The last time I discussed avoiding deus ex machina scenes by foreshadowing. It occurred to me that I may have given short shrift to exactly what foreshadowing is. But, first, a little review may be in order.
Deus ex machina is a plot device in which your protagonist, placed in a hopeless situation, is suddenly, dramatically and inexplicably rescued by some outside force (see my last two blogs).
OK, now that we’re up to speed let’s tackle foreshadowing. Webster’s Dictionary defines foreshadow as “to give a suggestion of (something that has not yet happened)”. In writing foreshadowing is some information or action early along that hints at a big scene or the climax of your story.
Foreshadowing not only avoids deus ex machina, it increases the tension in your novel. Your reader’s anxiety level rises as she anticipates a slam-bang ending.
Examples of foreshadowing:
Use foreshadowing in your writing to avoid those awkward deus ex machina moments and to ramp up the suspense for your reader. They’ll keep reading and, more importantly, they’ll look forward to your next book.
The last time we looked at deus ex machina, the plot device in which the hero in a story is put in a hopeless situation, then, out of the blue, someone or something appears that solves all of good guy’s problems wrapping up the story in a happy ending. It makes for easy, but generally unsatisfying, writing. Easy for you, but unsatisfying for your audience.
This is not to say that deus ex machina has not been used with success in literature. The best example I could find is in the third book of the Lord of the Rings trilogy. Near the end of Return of the King, Frodo and Sam have delivered the One Ring to Mount Doom and now are surrounded by a rising lava flow moments from being immolated. Suddenly, the Eagles appear and lift them to safety.
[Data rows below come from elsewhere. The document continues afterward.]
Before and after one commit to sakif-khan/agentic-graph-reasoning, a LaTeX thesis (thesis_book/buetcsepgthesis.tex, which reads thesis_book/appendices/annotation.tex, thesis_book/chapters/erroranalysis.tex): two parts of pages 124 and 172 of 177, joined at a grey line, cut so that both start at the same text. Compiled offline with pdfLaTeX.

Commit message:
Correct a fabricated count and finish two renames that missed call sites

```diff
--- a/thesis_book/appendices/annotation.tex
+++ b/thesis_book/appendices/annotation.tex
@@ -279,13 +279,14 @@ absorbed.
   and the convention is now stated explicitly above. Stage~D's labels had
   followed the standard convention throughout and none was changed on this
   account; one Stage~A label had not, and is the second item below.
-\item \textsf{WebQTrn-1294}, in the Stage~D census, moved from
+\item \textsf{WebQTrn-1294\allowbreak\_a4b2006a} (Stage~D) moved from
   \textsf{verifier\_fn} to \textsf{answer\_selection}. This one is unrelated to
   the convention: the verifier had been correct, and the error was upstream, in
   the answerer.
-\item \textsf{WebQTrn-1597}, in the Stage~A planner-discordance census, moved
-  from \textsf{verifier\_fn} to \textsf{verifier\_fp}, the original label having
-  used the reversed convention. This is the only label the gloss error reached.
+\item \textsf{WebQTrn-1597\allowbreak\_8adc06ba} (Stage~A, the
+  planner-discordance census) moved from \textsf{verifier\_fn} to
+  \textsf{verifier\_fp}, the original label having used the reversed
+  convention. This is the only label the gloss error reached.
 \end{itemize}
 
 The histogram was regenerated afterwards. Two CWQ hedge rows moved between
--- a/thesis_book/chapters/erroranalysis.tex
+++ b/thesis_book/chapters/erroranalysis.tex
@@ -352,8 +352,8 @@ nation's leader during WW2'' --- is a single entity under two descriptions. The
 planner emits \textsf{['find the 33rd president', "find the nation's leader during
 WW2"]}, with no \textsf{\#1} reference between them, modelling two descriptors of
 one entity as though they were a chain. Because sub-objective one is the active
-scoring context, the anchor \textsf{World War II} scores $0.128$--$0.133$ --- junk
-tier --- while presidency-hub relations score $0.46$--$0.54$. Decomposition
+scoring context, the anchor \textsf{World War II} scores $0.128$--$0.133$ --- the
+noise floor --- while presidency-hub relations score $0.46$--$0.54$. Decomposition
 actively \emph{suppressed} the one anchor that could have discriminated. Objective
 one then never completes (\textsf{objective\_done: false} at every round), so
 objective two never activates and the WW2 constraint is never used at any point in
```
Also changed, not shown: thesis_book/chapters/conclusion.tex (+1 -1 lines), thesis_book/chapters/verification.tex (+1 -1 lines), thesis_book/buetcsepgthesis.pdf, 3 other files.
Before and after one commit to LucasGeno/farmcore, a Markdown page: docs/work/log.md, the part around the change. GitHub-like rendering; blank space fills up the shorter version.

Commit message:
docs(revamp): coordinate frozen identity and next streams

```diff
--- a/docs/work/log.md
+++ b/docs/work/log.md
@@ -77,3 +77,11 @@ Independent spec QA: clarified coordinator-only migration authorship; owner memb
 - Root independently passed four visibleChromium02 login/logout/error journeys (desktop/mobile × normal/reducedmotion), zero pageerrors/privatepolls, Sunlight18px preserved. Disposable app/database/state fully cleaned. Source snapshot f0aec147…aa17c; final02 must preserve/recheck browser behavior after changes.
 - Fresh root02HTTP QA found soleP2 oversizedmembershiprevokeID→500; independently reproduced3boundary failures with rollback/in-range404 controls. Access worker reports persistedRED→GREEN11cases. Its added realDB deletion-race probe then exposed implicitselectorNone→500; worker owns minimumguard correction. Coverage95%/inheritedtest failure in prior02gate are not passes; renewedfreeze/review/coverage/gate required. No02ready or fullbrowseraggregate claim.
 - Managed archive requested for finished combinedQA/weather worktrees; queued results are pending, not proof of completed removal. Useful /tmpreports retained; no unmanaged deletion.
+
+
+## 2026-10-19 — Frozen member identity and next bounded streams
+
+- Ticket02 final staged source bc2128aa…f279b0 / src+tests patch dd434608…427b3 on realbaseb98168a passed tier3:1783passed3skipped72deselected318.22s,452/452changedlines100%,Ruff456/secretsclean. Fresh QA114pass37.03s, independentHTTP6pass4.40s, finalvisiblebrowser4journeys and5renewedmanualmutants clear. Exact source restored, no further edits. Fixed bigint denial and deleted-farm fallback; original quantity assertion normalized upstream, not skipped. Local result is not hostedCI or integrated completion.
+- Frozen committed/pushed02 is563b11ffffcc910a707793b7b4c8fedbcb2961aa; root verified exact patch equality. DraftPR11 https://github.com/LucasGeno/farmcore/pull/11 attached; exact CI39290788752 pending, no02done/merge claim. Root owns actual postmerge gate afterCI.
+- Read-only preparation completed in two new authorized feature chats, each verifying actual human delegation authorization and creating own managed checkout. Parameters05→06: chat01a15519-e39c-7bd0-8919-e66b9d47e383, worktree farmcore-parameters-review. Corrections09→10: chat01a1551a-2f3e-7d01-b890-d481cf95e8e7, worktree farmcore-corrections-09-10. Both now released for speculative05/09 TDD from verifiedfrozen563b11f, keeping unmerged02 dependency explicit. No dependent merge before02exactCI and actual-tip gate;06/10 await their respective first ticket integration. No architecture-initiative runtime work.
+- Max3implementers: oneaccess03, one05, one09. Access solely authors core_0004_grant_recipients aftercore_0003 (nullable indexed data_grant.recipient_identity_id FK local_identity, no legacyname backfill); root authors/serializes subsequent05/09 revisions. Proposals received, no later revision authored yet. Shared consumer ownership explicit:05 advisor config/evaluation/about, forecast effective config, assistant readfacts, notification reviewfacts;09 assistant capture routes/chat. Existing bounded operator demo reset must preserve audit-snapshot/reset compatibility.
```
If you saw the movie, like me, you probably cheered as the Eagles bore our two heroes away. But, you and I are not J. R. R. Tolkien. Our plots have to make sense, otherwise we risk our audiences putting our books down never to be read again.
Is there ever a time, you may ask, that deus ex machina is permitted? I would answer, “Yes.” In writing about an actual situation, if a deus ex machina moment occurred then, by all means, use it. For example, in the War of 1812, the British army landed near Washington, D.C. and marched into the Capitol city and set about burning it to the ground. The White House and some other Federal buildings went up in flames. But, before they could complete turning the D.C. area into the 19th Century equivalent of a glass paved self-lighting parking lot, a hurricane suddenly appeared putting out the fires and sending the soldiers scurrying back to their ships. If you were writing a historical novel with that War as the background it would be a shame not to include that incident.
But, generally, how do you avoid those deus ex machina scenes in your fiction? You can do this by foreshadowing. You leave hints about solutions to that tricky scene or ending along the way in your story. Don’t make them too obvious, but clear enough so that at the end of that potentially impossible scene or at the conclusion of your work your audience will see how it all ties together and feel nothing but satisfaction as your hero triumphs.
In the James Bond movies there’s always a scene at the beginning with Q, the engineering mastermind of MI-6, in which he gives Bond a host of gadgets to use in his assignment. Invariably, Bond gets out of one after another impossible situation using those quirky devices. This may be a clunky example of foreshadowing, but you get the idea.
Use foreshadowing to extricate yourself from writing a deus ex machina scene. Your story will flow better and your readers will keep reading your work.
Your James Bond-like hero, in requisite tuxedo carrying his trusty Walther PPK, is trapped at the edge of a hundred foot cliff by half a dozen bad guys carrying automatic weapons. The suspense has reached its climax. We know he’s doomed. Just as the villains raise their weapons to make mincemeat of our hero a helicopter suddenly appears with guns blazing wiping out the evildoers and dropping a ladder on which our hero climbs on and rides victorious into the sunset. Wait…what?
If you wrote such an ending chances are your readers would feel cheated. After all, where did the helo come from? There was no previous scene where he arranged for a chopper rescue just at that key moment. And even if there was, how would he know the precise moment when the helicopter would arrive? Sorry, what we have is a deus ex machina moment.
What is deus ex machina? It’s a plot device in which your hero, placed in an impossible situation, is suddenly and usually dramatically and inexplicably rescued by some outside force.
The term deus ex machina is latin for “god from the machine”. It originated in the ancient Greek theater. The typical plot would involve the hero falling into an insolvable situation. Then, just in the nick of time, one of the “gods” would be lowered onto the stage by a rope and set into divinely solving all the hero’s problems. Everything would be wrapped up in a happy ending.
I recall a deus ex machina scene I wrote years ago. The hero was minding his own business in his kitchen when an assassin burst into his apartment brandishing a knife. They struggled. The hero was backed against a counter. A microwave oven was on the counter. Just as the villain was about to stab my hero, his elbow bumped the microwave, turning it on. The bad guy suddenly dropped dead. Unbeknownst to the hero and, more importantly, to the audience the villain had a pacemaker that was sensitive to microwaves. Ugh! Not very satisfying.
OK, in the interest of full disclosure, if you Google deus ex machina you’ll find several examples of famous authors using the plot device. But, it doesn’t mean it’s a good idea. Avoid those deus ex machina moments in your fiction and your audience will thank you.
Next time I’ll discuss how you can avoid those deus ex machina moments.